Every line below that carries the word "none" needs to be copied.

----

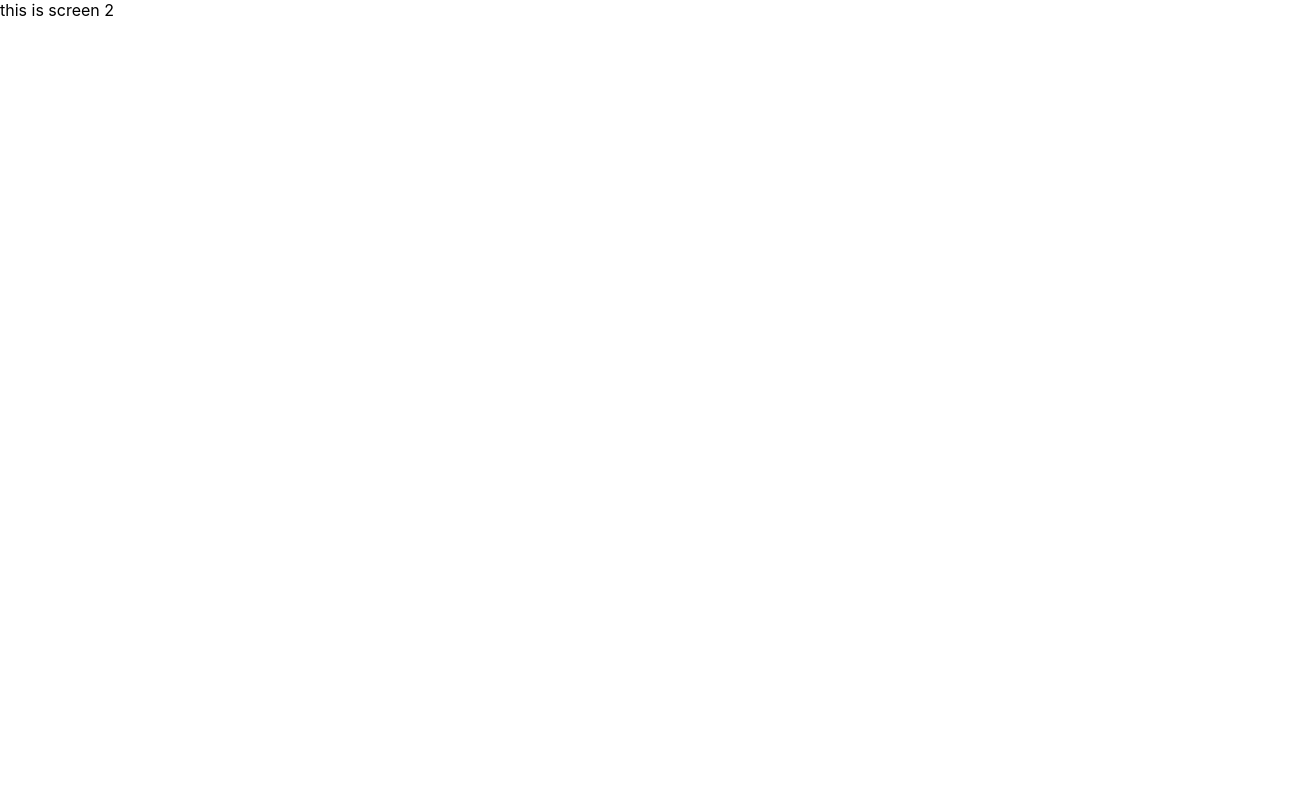
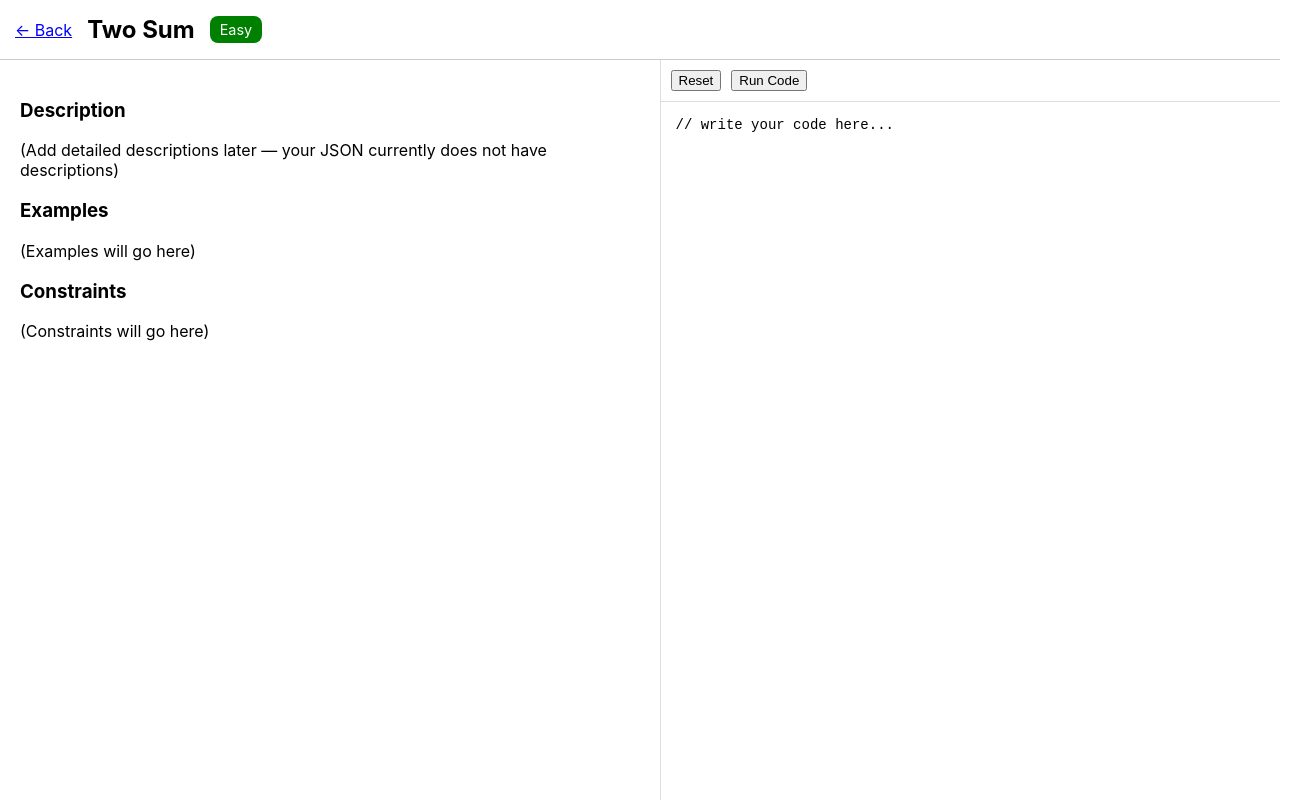
Before and after one commit to SriLakshmiPolavarapu/Coding-Practice-Platform, a React (Create React App) app: page /questions/1 in a window 1280 px wide. Shown: the whole page, 1310 px wide, since content can reach past the window. Built offline with nearby package versions, Linux system fonts and the light colour scheme.

Commit message:
Initial design for Code playground page (screen 2)

```diff
--- a/src/App.js
+++ b/src/App.js
@@ -1,14 +1,14 @@
-import{BrowserRouter, Routes, Route} from "react-router-dom";
-import QuestionsPage from './pages/QuestionsPage.jsx';
+import { BrowserRouter, Routes, Route } from "react-router-dom";
+import QuestionsPage from "./pages/QuestionsPage.jsx";
+import CodePage from "./pages/CodePage.jsx";
 
-export default function App()
-{
-    return(
-        <BrowserRouter>
-        <Routes>
-            <Route path="/" element={<QuestionsPage />}/>
-            <Route path="/questions/:id" element={<div> this is screen 2</div>} />
-        </Routes>
-        </BrowserRouter>
-    );
+export default function App() {
+  return (
+    <BrowserRouter>
+      <Routes>
+        <Route path="/" element={<QuestionsPage />} />
+        <Route path="/questions/:id" element={<CodePage />} />
+      </Routes>
+    </BrowserRouter>
+  );
 }
--- /dev/null
+++ b/src/pages/CodePage.jsx
@@ -0,0 +1,160 @@
+import { useParams, Link } from "react-router-dom";
+import { useEffect, useState } from "react";
+import questions from "../data/questions.json";
+
+export default function CodePage() {
+  const { id } = useParams();
+  const [question, setQuestion] = useState(null);
+  const [code, setCode] = useState("// write your code here...");
+  const [loading, setLoading] = useState(true);
+
+  useEffect(() => {
+    // Find question from your JSON
+    const q = questions.find((q) => q.id === Number(id));
+    setQuestion(q || null);
+    setLoading(false);
+  }, [id]);
+
+  if (loading) {
+    return (
+      <div style={styles.center}>
+        <p>Loading...</p>
+      </div>
+    );
+  }
+
+  if (!question) {
+    return (
+      <div style={styles.center}>
+        <h2>Question not found</h2>
+        <Link to="/">Go back</Link>
+      </div>
+    );
+  }
+
+  return (
+    <div style={{ display: "flex", height: "100vh", flexDirection: "column" }}>
+      {/* HEADER */}
+      <div style={styles.header}>
+        <Link to="/" style={styles.backLink}>
+          ← Back
+        </Link>
+        <h2 style={{ margin: 0 }}>{question.title}</h2>
+        <span
+          style={{
+            ...styles.difficulty,
+            background: difficultyColor(question.difficulty),
+          }}
+        >
+          {question.difficulty}
+        </span>
+      </div>
+
+      {/* MAIN SPLIT SCREEN */}
+      <div style={{ flex: 1, display: "flex" }}>
+        {/* LEFT SIDE (placeholder text for now) */}
+        <div style={styles.leftPane}>
+          <h3>Description</h3>
+          <p>
+            (Add detailed descriptions later — your JSON currently does not have
+            descriptions)
+          </p>
+
+          <h3>Examples</h3>
+          <p>(Examples will go here)</p>
+
+          <h3>Constraints</h3>
+          <p>(Constraints will go here)</p>
+        </div>
+
+        {/* RIGHT SIDE (Code Editor) */}
+        <div style={styles.rightPane}>
+          <div style={styles.buttonRow}>
+            <button onClick={() => setCode("// write your code here...")}>
+              Reset
+            </button>
+            <button onClick={() => console.log("Running:", code)}>
+              Run Code
+            </button>
+          </div>
+
+          <textarea
+            value={code}
+            onChange={(e) => setCode(e.target.value)}
+            style={styles.textarea}
+          />
+        </div>
+      </div>
+    </div>
+  );
+}
+
+/* --- STYLES --- */
+
+const styles = {
+  header: {
+    padding: "15px",
+    borderBottom: "1px solid #ccc",
+    display: "flex",
+    alignItems: "center",
+    gap: "15px",
+  },
+  backLink: {
+    color: "blue",
+    textDecoration: "underline",
+    cursor: "pointer",
+  },
+  difficulty: {
+    color: "white",
+    padding: "5px 10px",
+    borderRadius: "8px",
+    fontSize: "0.9rem",
+  },
+  leftPane: {
+    width: "50%",
+    padding: "20px",
+    borderRight: "1px solid #ddd",
+    overflowY: "auto",
+  },
+  rightPane: {
+    width: "50%",
+    display: "flex",
+    flexDirection: "column",
+  },
+  buttonRow: {
+    padding: "10px",
+    borderBottom: "1px solid #ddd",
+    display: "flex",
+    gap: "10px",
+  },
+  textarea: {
+    flex: 1,
+    width: "100%",
+    padding: "15px",
+    fontFamily: "monospace",
+    fontSize: "14px",
+    border: "none",
+    outline: "none",
+    resize: "none",
+  },
+  center: {
+    height: "100vh",
+    display: "flex",
+    alignItems: "center",
+    flexDirection: "column",
+    justifyContent: "center",
+  },
+};
+
+function difficultyColor(level) {
+  switch (level) {
+    case "Easy":
+      return "green";
+    case "Medium":
+      return "orange";
+    case "Hard":
+      return "red";
+    default:
+      return "gray";
+  }
+}
```
Also changed, not shown: src/pages/QuestionsPage.jsx (+7 -8 lines).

----

Result for this task:
+    border: "none",
+    outline: "none",
+    resize: "none",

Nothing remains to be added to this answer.